(Exercise prompt)
Count the lines below with the string "html" in them. Only the number should be given.

[Saved entries]

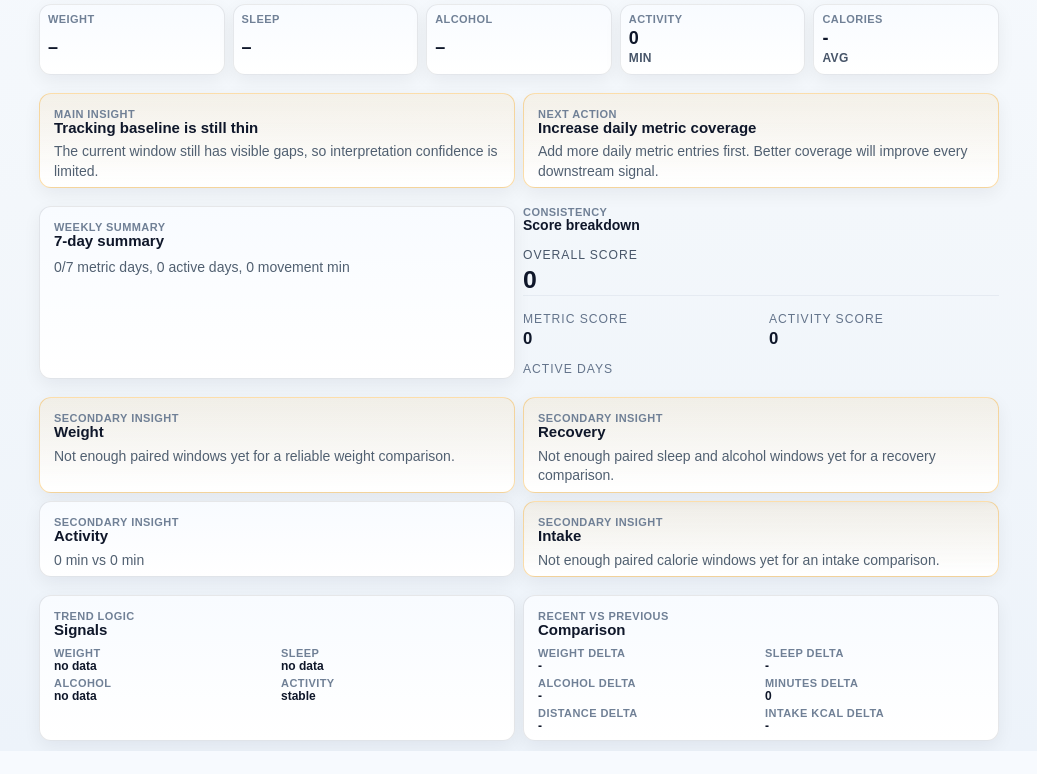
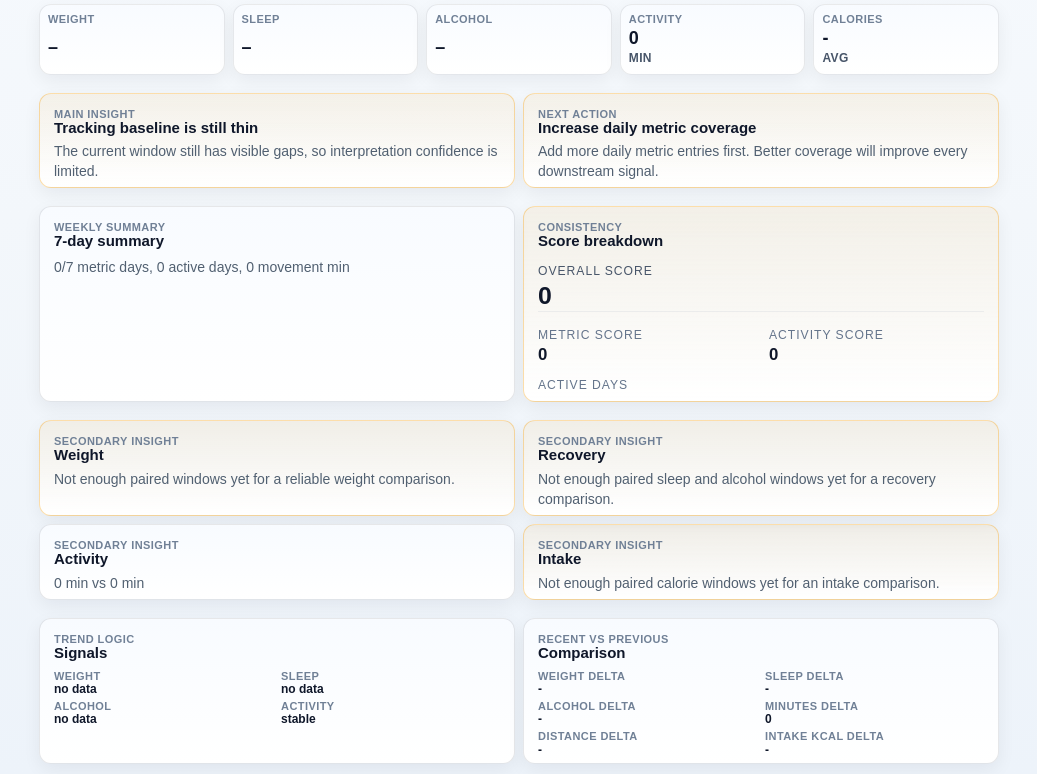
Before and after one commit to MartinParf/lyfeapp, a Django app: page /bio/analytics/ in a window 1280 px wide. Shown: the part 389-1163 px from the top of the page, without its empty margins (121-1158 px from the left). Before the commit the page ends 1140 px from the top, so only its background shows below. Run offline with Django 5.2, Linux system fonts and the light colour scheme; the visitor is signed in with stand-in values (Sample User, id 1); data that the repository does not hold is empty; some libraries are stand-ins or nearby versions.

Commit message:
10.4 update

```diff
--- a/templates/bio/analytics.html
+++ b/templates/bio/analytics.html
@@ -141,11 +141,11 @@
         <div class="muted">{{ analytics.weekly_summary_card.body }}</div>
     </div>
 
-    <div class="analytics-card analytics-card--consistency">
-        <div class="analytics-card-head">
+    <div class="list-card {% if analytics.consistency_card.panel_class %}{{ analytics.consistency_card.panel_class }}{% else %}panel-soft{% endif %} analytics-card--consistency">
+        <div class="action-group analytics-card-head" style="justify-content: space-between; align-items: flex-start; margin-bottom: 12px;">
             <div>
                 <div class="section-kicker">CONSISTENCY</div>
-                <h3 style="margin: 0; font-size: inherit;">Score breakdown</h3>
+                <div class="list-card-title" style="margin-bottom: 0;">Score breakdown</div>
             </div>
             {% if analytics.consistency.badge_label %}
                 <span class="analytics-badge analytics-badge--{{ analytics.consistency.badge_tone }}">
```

--

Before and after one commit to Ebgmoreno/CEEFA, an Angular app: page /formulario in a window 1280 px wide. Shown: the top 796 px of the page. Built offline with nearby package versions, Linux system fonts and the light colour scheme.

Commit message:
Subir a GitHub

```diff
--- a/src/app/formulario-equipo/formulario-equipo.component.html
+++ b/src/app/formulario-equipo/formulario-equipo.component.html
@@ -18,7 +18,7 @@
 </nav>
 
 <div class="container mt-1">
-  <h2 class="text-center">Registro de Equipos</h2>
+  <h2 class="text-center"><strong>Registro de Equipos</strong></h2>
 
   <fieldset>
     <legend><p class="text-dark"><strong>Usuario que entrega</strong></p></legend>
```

(Worked solution)
4